Sunday, 29 June 2014

Big Bug Hunt

We like to think that we are at the top of the food chain, and it's largely true. Very few of us get eaten by tigers or sharks. But spare a thought, for a moment, for all those six-legged creatures that inhabit our gardens, our homes, and even our own bodies.

In the garden we probably hate greenflies , sawflies, wasps, ants and mosquitos, but we welcome butterflies, bees and ladybirds. We hardly notice the other insects such as pollen beetles, hover-flies and nocturnal moths, but they all play their part.

In the house we really don't want any insects at all but they are still there. Cockroaches and bed bugs are common. About our bodies we may have head-lice, fleas and other unwelcome guests that we do not want to mention.

The Royal Entomological Society wants us to celebrate our insect brethren during National Insect Week and I approve entirely. As we have moved up the food-chain we may have forgotten how much we depend on plants and insects for our very survival. Not only that, the life cycles of these beasties is a revelation to everyone who wants to discover the aliens that live in our midst.

Today, we held a "Big Bug Hunt" at Paxton Pits Nature Reserve. The weather was unpromising but we took three families on our walk and we all found something new to learn about.  Despite the rain and cool conditions we saw damselflies, scorpion flies, shield bugs, grasshoppers, frog hoppers, ladybirds, moths and butterflies.

By coincidence, my son Nicholas is working on an exhibition of illustrations featuring our six-legged friends at the Atomica Gallery in London.
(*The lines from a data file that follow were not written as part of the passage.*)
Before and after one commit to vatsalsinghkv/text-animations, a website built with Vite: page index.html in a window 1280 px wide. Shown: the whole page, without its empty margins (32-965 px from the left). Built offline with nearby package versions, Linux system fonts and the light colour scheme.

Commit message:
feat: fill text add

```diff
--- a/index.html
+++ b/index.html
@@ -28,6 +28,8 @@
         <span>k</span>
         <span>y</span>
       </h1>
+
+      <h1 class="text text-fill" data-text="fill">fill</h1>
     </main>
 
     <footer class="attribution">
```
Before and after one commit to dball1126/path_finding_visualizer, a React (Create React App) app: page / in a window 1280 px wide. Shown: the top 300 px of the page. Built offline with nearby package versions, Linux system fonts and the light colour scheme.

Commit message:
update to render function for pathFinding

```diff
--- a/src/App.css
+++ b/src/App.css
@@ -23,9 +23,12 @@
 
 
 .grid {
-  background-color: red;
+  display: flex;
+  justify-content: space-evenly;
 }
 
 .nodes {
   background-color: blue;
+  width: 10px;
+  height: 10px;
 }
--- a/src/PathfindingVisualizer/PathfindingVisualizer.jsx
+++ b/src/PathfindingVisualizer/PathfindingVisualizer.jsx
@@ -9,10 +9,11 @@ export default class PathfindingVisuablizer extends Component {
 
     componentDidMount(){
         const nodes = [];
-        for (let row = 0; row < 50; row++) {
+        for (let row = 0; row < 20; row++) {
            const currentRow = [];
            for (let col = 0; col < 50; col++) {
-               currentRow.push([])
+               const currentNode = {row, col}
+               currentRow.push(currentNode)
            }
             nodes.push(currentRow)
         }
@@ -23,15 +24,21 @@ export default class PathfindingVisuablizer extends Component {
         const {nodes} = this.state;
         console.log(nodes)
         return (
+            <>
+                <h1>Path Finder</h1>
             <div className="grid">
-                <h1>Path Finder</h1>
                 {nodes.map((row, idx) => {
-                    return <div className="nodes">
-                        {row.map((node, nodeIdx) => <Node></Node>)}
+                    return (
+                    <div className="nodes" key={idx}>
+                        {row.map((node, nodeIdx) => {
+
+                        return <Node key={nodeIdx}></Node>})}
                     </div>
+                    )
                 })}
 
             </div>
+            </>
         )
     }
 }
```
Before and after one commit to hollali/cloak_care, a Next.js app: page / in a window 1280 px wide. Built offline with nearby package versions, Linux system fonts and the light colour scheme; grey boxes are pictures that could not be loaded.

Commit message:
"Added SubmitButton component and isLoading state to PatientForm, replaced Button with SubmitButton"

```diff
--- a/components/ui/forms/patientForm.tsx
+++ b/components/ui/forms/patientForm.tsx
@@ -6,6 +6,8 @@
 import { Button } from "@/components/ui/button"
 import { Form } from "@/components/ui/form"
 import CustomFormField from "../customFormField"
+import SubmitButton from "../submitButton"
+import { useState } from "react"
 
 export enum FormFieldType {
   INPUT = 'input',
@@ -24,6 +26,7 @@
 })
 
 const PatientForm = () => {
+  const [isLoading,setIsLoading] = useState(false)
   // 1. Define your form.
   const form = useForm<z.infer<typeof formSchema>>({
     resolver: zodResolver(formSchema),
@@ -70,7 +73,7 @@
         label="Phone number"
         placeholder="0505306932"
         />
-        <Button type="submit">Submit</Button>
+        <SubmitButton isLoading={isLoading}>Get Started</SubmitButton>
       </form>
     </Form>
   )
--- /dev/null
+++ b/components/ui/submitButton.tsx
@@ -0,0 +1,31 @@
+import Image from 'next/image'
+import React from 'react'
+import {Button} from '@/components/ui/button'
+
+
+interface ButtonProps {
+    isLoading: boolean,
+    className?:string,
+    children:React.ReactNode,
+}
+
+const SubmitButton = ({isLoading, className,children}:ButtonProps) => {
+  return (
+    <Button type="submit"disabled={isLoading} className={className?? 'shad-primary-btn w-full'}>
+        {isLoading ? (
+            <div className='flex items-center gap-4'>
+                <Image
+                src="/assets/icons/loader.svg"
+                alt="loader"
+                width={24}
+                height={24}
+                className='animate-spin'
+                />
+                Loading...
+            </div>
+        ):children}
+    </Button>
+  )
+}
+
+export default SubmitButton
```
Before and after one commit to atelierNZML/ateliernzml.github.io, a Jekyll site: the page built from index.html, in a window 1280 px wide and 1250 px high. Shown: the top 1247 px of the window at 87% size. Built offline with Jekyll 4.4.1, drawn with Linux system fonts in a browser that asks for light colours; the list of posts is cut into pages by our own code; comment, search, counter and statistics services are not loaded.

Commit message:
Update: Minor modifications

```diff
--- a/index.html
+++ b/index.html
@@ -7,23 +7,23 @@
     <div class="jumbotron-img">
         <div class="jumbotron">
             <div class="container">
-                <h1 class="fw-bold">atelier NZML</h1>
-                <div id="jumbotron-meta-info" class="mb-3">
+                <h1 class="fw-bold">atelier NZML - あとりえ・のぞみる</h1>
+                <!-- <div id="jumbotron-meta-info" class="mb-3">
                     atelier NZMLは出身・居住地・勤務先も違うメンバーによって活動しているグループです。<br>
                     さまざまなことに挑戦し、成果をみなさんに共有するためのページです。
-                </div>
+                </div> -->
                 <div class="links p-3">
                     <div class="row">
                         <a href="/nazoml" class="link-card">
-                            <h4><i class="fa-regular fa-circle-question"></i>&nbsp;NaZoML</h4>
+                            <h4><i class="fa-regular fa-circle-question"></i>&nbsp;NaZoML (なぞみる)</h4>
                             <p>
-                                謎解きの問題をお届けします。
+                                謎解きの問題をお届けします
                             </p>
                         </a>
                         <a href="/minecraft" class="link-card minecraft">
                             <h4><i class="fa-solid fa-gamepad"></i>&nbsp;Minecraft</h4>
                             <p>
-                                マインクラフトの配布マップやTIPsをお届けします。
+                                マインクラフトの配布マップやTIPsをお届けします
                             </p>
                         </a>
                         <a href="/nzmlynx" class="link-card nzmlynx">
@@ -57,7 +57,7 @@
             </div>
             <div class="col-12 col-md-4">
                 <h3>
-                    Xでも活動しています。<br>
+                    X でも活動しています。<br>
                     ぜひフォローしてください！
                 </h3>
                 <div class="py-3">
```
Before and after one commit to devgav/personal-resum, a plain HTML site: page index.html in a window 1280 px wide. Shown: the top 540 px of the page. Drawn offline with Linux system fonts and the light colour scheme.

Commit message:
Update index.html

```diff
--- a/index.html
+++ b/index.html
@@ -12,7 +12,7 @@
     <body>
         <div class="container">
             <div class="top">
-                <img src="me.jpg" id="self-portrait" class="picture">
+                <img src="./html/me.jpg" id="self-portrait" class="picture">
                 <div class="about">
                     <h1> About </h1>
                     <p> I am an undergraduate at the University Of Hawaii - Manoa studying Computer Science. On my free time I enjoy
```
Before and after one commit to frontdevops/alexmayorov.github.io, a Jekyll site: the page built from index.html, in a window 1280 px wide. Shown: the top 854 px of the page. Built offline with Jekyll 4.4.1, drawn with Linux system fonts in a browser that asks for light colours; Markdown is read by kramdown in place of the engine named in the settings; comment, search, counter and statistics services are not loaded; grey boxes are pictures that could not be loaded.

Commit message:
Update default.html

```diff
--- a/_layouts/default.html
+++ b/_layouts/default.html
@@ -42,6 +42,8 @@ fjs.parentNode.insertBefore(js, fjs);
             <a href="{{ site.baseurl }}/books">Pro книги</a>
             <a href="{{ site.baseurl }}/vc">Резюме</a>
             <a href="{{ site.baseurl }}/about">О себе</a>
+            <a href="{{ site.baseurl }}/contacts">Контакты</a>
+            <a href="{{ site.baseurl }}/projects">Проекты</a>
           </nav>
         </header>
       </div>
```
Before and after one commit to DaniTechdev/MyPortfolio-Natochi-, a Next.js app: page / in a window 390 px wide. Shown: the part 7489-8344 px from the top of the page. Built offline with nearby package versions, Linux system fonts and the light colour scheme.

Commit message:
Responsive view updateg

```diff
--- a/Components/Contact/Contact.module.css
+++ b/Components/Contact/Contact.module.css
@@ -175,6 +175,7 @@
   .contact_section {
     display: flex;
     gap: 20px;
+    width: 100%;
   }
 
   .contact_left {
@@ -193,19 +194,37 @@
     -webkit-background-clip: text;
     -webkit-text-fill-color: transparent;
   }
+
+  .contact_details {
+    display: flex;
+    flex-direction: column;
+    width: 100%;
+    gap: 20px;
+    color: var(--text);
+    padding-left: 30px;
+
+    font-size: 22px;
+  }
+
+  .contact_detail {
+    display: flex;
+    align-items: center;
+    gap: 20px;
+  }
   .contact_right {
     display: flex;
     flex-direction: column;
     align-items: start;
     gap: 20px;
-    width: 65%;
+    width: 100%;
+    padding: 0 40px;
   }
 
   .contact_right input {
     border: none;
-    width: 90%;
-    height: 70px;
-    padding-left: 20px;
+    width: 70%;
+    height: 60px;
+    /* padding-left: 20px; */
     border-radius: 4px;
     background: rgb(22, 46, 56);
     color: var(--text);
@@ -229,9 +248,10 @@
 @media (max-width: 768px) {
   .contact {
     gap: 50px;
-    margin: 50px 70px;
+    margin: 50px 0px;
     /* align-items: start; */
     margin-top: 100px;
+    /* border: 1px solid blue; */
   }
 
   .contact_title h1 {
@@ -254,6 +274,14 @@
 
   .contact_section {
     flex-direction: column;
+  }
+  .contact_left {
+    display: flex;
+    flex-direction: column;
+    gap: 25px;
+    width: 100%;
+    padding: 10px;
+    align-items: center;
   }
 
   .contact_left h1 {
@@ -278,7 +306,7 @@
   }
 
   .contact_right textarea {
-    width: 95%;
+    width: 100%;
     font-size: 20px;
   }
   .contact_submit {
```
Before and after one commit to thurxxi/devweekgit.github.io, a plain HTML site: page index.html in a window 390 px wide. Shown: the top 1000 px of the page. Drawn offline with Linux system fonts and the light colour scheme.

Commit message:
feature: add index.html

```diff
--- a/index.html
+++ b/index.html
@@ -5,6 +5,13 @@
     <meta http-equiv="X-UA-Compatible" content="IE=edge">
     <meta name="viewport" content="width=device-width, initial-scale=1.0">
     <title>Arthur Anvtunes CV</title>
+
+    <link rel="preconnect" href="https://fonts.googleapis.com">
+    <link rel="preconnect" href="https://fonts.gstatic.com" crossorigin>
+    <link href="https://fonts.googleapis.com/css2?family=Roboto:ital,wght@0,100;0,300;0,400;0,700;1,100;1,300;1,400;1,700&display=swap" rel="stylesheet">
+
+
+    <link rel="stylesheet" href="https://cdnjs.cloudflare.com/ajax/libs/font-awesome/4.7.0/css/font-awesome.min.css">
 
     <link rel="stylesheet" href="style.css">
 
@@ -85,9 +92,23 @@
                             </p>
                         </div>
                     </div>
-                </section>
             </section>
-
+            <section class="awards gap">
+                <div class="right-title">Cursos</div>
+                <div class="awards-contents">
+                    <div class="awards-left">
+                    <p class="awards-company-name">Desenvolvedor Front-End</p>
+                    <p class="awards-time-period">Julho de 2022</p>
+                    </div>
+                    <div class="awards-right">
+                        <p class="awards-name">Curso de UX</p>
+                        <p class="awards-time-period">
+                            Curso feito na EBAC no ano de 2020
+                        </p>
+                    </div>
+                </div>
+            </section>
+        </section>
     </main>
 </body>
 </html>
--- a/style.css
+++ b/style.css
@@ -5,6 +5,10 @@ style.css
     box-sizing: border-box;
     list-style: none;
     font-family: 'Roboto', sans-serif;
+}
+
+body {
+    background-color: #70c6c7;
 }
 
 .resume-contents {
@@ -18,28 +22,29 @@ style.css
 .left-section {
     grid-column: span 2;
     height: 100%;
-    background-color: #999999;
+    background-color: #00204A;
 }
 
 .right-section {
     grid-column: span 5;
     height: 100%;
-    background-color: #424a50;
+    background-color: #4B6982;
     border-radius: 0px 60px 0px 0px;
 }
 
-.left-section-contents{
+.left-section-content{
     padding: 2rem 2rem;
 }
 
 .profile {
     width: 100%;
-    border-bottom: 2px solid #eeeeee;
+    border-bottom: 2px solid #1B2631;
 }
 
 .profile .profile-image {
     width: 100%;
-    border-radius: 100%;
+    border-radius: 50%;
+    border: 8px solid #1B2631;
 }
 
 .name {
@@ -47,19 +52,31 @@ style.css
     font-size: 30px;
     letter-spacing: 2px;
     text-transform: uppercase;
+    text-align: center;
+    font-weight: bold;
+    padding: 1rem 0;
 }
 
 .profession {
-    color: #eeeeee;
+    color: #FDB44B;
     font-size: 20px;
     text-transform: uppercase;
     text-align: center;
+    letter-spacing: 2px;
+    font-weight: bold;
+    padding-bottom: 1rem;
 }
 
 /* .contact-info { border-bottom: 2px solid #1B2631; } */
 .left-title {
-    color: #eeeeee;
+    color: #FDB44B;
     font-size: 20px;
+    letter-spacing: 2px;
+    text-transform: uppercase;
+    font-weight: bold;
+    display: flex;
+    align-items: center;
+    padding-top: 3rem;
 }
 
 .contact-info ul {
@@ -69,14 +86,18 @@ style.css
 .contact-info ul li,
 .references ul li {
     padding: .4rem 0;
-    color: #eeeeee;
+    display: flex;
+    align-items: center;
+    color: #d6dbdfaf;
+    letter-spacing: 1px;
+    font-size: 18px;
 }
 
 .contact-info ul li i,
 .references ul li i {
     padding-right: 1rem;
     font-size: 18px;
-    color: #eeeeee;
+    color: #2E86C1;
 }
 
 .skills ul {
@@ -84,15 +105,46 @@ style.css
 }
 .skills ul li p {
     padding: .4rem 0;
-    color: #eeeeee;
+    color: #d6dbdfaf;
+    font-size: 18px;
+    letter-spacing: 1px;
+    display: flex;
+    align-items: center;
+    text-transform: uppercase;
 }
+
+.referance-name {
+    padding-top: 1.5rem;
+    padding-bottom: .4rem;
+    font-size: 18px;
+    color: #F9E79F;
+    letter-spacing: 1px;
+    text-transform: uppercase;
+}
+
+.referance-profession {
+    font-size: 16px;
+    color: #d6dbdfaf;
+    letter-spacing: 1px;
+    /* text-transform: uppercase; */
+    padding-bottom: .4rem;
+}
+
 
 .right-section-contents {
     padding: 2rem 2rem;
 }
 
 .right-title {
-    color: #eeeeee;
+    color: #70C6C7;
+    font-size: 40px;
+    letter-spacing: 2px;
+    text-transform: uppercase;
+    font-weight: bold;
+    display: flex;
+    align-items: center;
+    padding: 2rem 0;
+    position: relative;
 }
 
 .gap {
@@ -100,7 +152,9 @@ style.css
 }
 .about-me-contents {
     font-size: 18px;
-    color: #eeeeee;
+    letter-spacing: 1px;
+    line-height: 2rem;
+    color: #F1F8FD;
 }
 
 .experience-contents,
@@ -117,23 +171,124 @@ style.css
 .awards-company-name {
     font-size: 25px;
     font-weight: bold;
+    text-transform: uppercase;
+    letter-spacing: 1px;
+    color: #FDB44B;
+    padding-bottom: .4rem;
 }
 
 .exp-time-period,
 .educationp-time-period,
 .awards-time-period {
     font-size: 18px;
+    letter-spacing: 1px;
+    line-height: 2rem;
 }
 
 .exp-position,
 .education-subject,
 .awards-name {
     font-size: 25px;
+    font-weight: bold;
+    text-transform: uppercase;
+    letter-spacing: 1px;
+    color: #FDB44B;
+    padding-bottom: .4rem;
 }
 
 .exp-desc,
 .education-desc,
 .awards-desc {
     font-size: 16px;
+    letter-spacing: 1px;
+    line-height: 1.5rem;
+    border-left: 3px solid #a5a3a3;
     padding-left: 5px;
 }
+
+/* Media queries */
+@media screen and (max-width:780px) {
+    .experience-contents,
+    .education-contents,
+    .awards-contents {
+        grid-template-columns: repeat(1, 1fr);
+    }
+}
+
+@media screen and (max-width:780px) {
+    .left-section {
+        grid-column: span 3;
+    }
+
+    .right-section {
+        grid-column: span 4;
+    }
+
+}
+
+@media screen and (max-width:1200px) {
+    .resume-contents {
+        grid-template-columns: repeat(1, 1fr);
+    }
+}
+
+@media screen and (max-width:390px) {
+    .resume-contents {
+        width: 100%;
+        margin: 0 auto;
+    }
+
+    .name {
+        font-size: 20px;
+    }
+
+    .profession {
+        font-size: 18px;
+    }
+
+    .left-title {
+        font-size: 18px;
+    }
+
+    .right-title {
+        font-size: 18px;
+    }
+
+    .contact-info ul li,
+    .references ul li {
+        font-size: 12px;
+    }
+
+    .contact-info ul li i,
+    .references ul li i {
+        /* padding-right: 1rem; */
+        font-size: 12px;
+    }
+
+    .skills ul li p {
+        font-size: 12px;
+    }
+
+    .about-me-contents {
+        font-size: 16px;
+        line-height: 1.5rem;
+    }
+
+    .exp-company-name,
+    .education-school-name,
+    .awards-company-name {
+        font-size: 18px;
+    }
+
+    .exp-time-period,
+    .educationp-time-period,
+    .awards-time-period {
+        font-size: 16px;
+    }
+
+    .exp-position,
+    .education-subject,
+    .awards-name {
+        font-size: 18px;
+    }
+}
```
It's called "Home Sweet Home" and will run from August 14th. Check out his work at